Italy’s love of coffee is known the world over, but did you know that Turin is one of the best cities in Italy to try it? Turin coffee is internationally famous and the high quality Lavazza brand started life in Turin and its headquarters are still in the city. In 1895, founder Luigi Lavazza bought a small shop in the city centre from which to start his coffee business and the rest is history.
If you simply can’t get by without your daily dose of coffee, then rejoice – Lavazza, the fourth largest coffee company in the world, has opened a brand new coffee museum in Turin and it is everything every caffeine freak could ever want or dream.
Visitors will be guided through each of them by the Lavazza Cup, a smart coffee cup that can activate digital installations, unlock multimedia content across the museum and record the route one takes while visiting; at the end you’ll be able to send your favourite memories of the museum. (Admission cost € 10 for adults).
If you are a cafes-lover, Turin offers an incredible variety of cafes in accordance with any taste. Here a selection of Turin’s most beautiful cafes.
Lavazza’s coffeehouse– San Tommaso 10-Torino
Here is where Luigi Lavazza’s shop once stood and is to be found in the heart of Turin’s historic city centre in the street of the same name. It is exceptionally popular and you will hardly be able to get through the door never mind to the counter to order your coffee.

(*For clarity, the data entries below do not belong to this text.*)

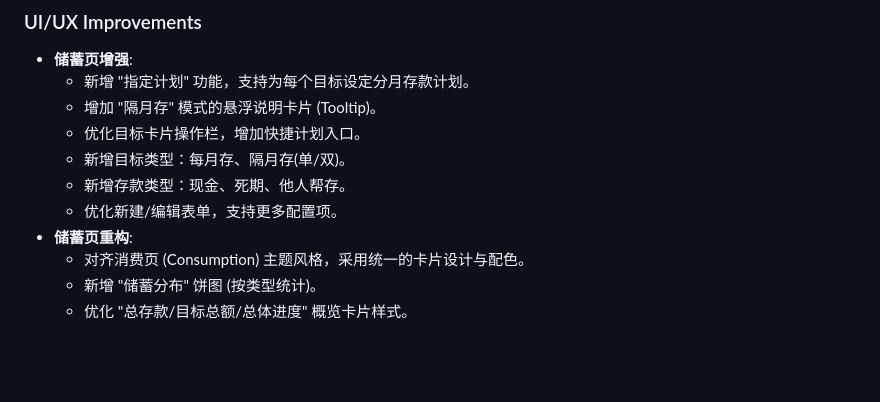
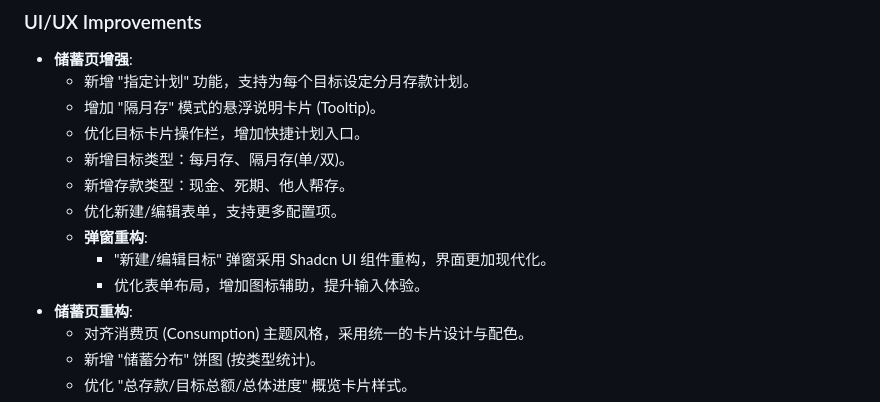
Before and after one commit to xingseven/openstar-StarAccounting, a Markdown page: CHANGELOG.md, the part around the change. Rendered like a GitHub page; blank space fills up the shorter version.

Commit message:
更新文档

```diff
--- a/CHANGELOG.md
+++ b/CHANGELOG.md
@@ -27,6 +27,9 @@
   - 新增目标类型：每月存、隔月存(单/双)。
   - 新增存款类型：现金、死期、他人帮存。
   - 优化新建/编辑表单，支持更多配置项。
+  - **弹窗重构**:
+    - "新建/编辑目标" 弹窗采用 Shadcn UI 组件重构，界面更加现代化。
+    - 优化表单布局，增加图标辅助，提升输入体验。
 - **储蓄页重构**:
   - 对齐消费页 (Consumption) 主题风格，采用统一的卡片设计与配色。
   - 新增 "储蓄分布" 饼图 (按类型统计)。
```
Also changed, not shown: docs/开发进度.md (+1 -0 lines).
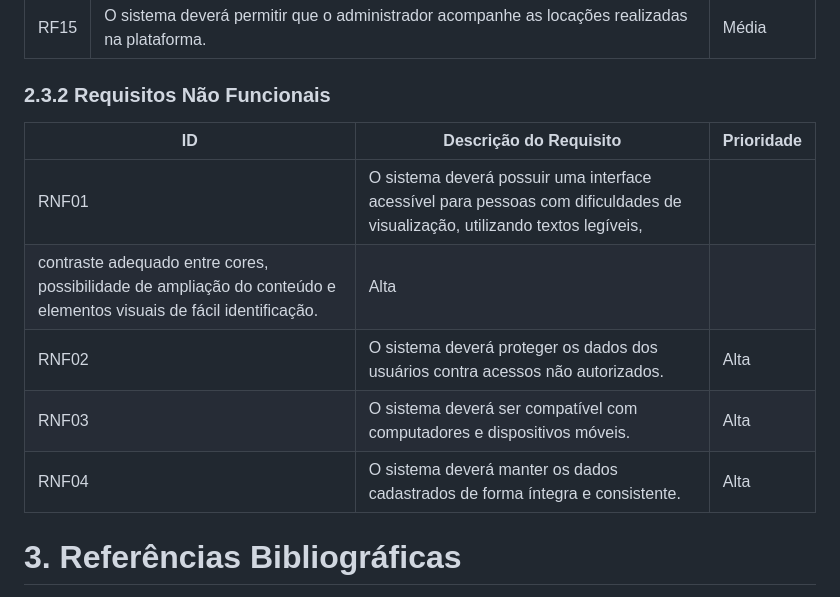
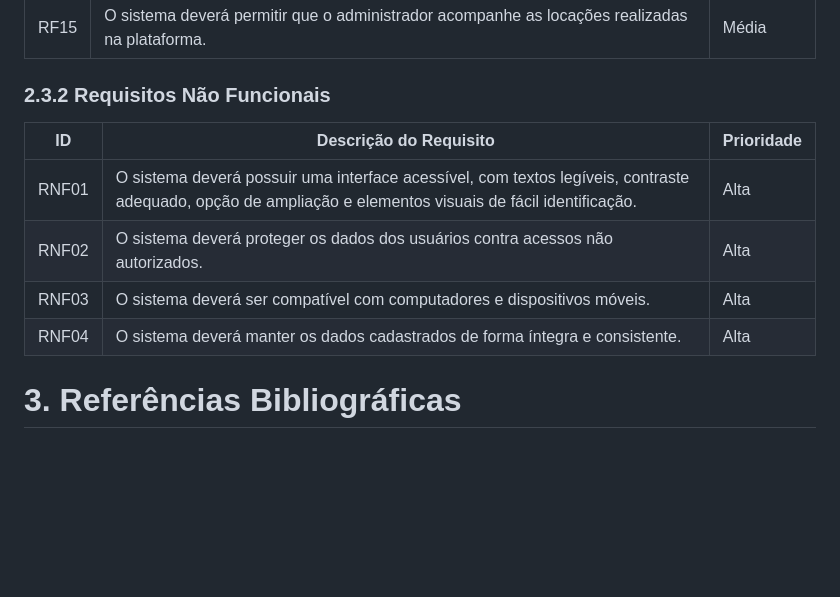
Before and after one commit to Gustavo-Mendesss/Aluga-Car, a Markdown page: README.md, the part around the change. Drawn GitHub-style; blank space fills up the shorter version.

```diff
--- a/README.md
+++ b/README.md
@@ -255,13 +255,14 @@ problemas.
 
 ### 2.3.2 Requisitos Não Funcionais
 
+
 | ID | Descrição do Requisito | Prioridade |
 |----|-------------------------|------------|
-| RNF01 | O sistema deverá possuir uma interface acessível para pessoas com dificuldades de visualização, utilizando textos legíveis,
-contraste adequado entre cores, possibilidade de ampliação do conteúdo e elementos visuais de fácil identificação. | Alta |
+| RNF01 | O sistema deverá possuir uma interface acessível, com textos legíveis, contraste adequado, opção de ampliação e elementos visuais de fácil identificação. | Alta |
 | RNF02 | O sistema deverá proteger os dados dos usuários contra acessos não autorizados. | Alta |
 | RNF03 | O sistema deverá ser compatível com computadores e dispositivos móveis. | Alta |
 | RNF04 | O sistema deverá manter os dados cadastrados de forma íntegra e consistente. | Alta |
+
 
 # 3. Referências Bibliográficas
 
```
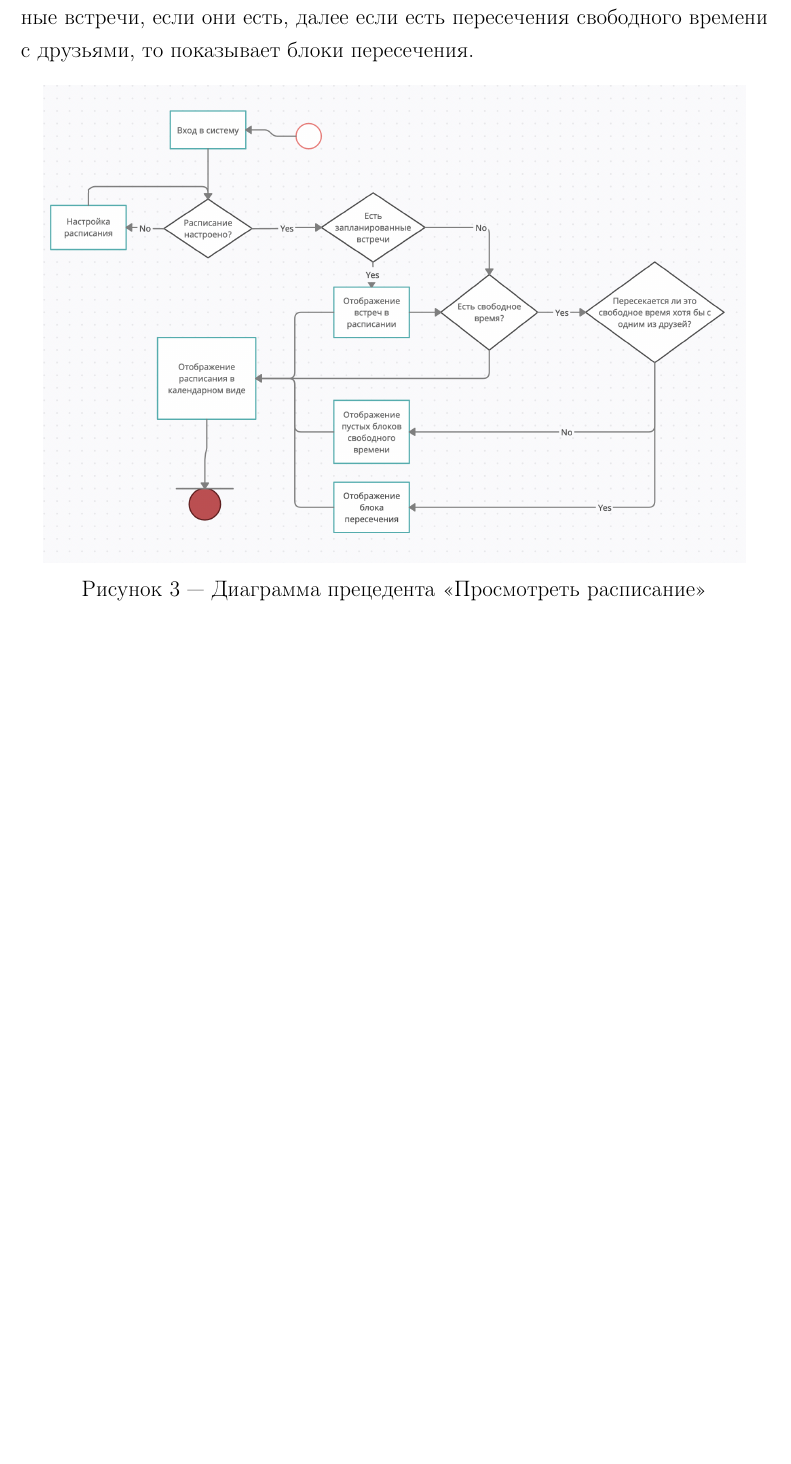
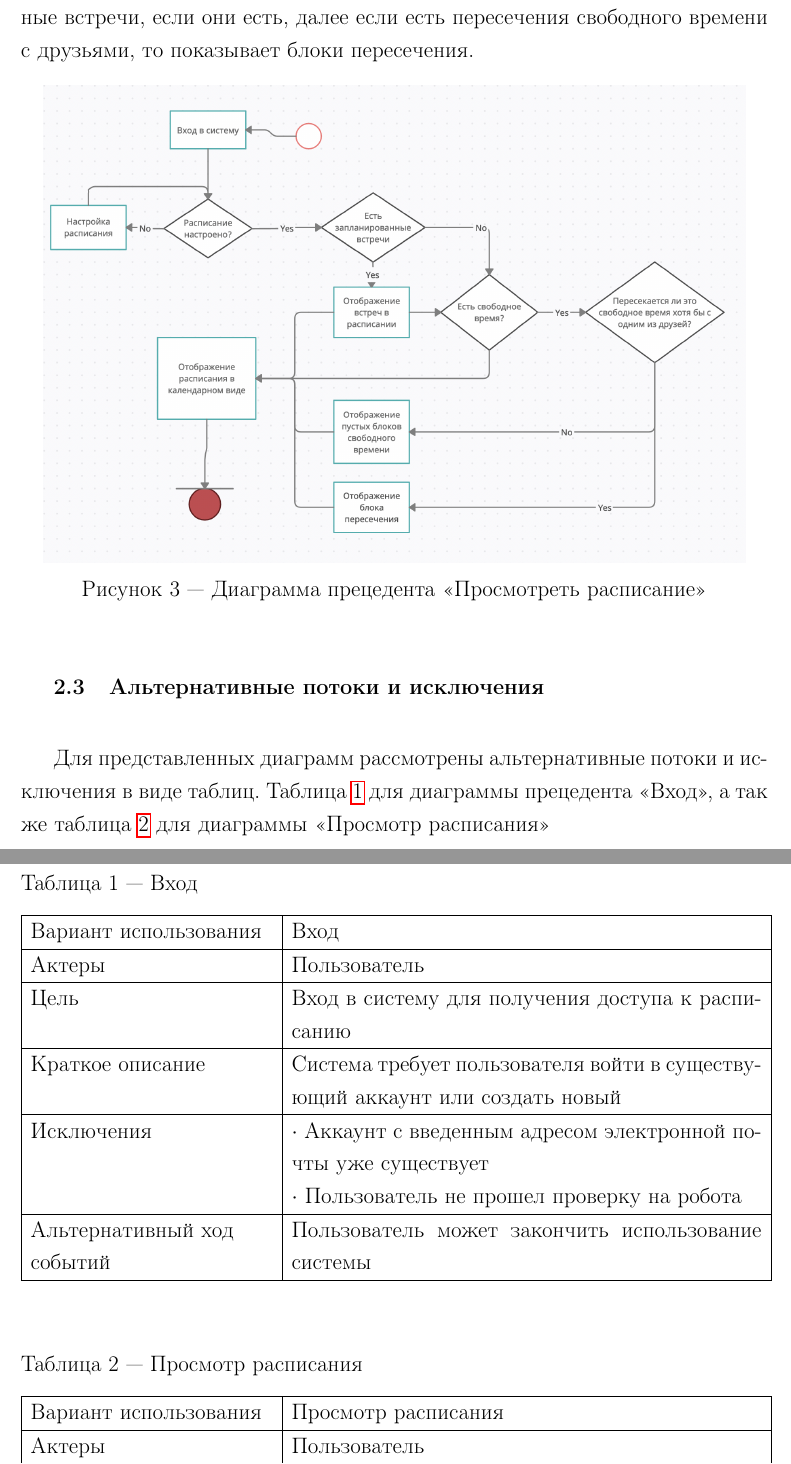
Before and after one commit to Evisom/itmo-fict, a LaTeX document (infocommunication_systems/lab5/paper.tex): part of page 7 of 9 before the commit and two parts of pages 7 and 8 of 10 after it, the two joined at a grey line, cut so that both start at the same text, the shorter picture padded with empty space. Compiled offline with pdfLaTeX.

Commit message:
ist lab5 fix

```diff
--- a/infocommunication_systems/lab5/paper.tex
+++ b/infocommunication_systems/lab5/paper.tex
@@ -79,3 +79,56 @@ C помощью данного приложения пользователь м
 \end{figure}
 
 
+\section{Альтернативные потоки и исключения}
+Для представленных диаграмм рассмотрены альтернативные потоки и исключения в виде таблиц. Таблица \ref{table1} для диаграммы прецедента <<Вход>>, а так же таблица \ref{table2} для диаграммы <<Просмотр расписания>>
+
+\begin{table}[H]
+
+    \begin{center}
+    \caption{Вход \label{table1}}
+    \begin{tabular}{|p{5.5cm}|p{10.7cm}|}
+    \hline
+    Вариант использования & Вход \\
+    \hline
+    Актеры
+     & Пользователь
+     \\
+    \hline
+    Цель
+     & Вход в систему для получения доступа к расписанию
+     \\
+    \hline
+    Краткое описание
+     & Система требует пользователя войти в существующий аккаунт или создать новый
+     \\
+    \hline
+    Исключения
+     &
+    $\cdot$ Аккаунт с введенным адресом электронной почты уже существует
+
+    $\cdot$ Пользователь не прошел проверку на робота
+     \\
+    \hline
+    Альтернативный ход
+
+    событий
+    & Пользователь может закончить использование системы \\
+
+    \hline
+    \end{tabular}
+    \end{center}
+    \end{table}
+
+
+    \begin{table}[H]
+
+        \begin{center}
+        \caption{Просмотр расписания \label{table2}}
+        \begin{tabular}{|p{5.5cm}|p{10.7cm}|}
+        \hline
+        Вариант использования & Просмотр расписания \\
+        \hline
+        Актеры
+         & Пользователь
+         \\
+        \hline
@@ -82,6 +157,8 @@ C помощью данного приложения пользователь м
+        \end{center}
+        \end{table}
+
 
 \conclusions
-
 Был составлен отчет, кратко описана основная предметная область функционирования будующей информационной системы, разработана диаграмма прецедентов на языке UML, а так же диаграммы активности для ключевых прецедентов.
 
 \newpage
```
Also changed, not shown: infocommunication_systems/lab5/paper.pdf, infocommunication_systems/lab5/paper.tex (22 more changed lines).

The range of coffees is what draws the crowds. Hazelnut and almond flavoured coffees are some of the favourites.
Caffè San Carlo- Piazza San Carlo 156,Torino
Founded in 1842, Caffè San Carlo was a patriotic bastion during the Risorgimento and later became frequented by artists, literary personalities and statesmen. Franceso Crispi was also an habitué, as were Gramsci, Roselli and Giolitti.
This opulent café, located on the eponymous piazza, sells excellent blends of tea and coffee, as well as cakes and candies.
Caffè Torino- Piazza San Carlo 204,Torino
Opened in 1903, the Caffé Torino, with its beautiful Belle Epoque atmosphere, soon made a name for themselves among the other coffee houses on Piazza San Carlo.
With its wooden fireplaces, velvet upholstery and painted medallions Caffè Torino looks like a cosy, homely salon. Famous Italians such as Einaudi and De Gasperi and international stars such as Ava Gardner used to have a coffee here. The fashion of sitting outside on the heated terrace in winter was already popular here in the 1950’s.
Caffè Mulassano – Piazza Castello 15- Torino
Born in 1925, this tiny historical cafe is hidden away beneath the arcades that surround Turin’s royal palaces. With its elegant atmosphere and waiters in white livery, Caffè Mulassano offers delicious cappuccinos and house aperitif (the Caffè has its own brand of Vermouth).
Every drink is accompanied, at any time of the day, by a plate of ‘tramezzini’ (sandwiches). It is indeed in Caffè Mulassano that the famous Italian ‘tramezzino’ was born.
Platti- Corso Vittorio Emanuele II, 72- Torino
Caffè Platti was originally a shop selling liqueurs, opened in 1870, before it became a literary café, frequented predominantly by intellectuals and writers such as Cesare Pavese.
The refined atmosphere, witness of different epochs, Louis XVI, baroque style, 1920s and Art Déco, was also appreciated by the founders of Fiat and Lavazza.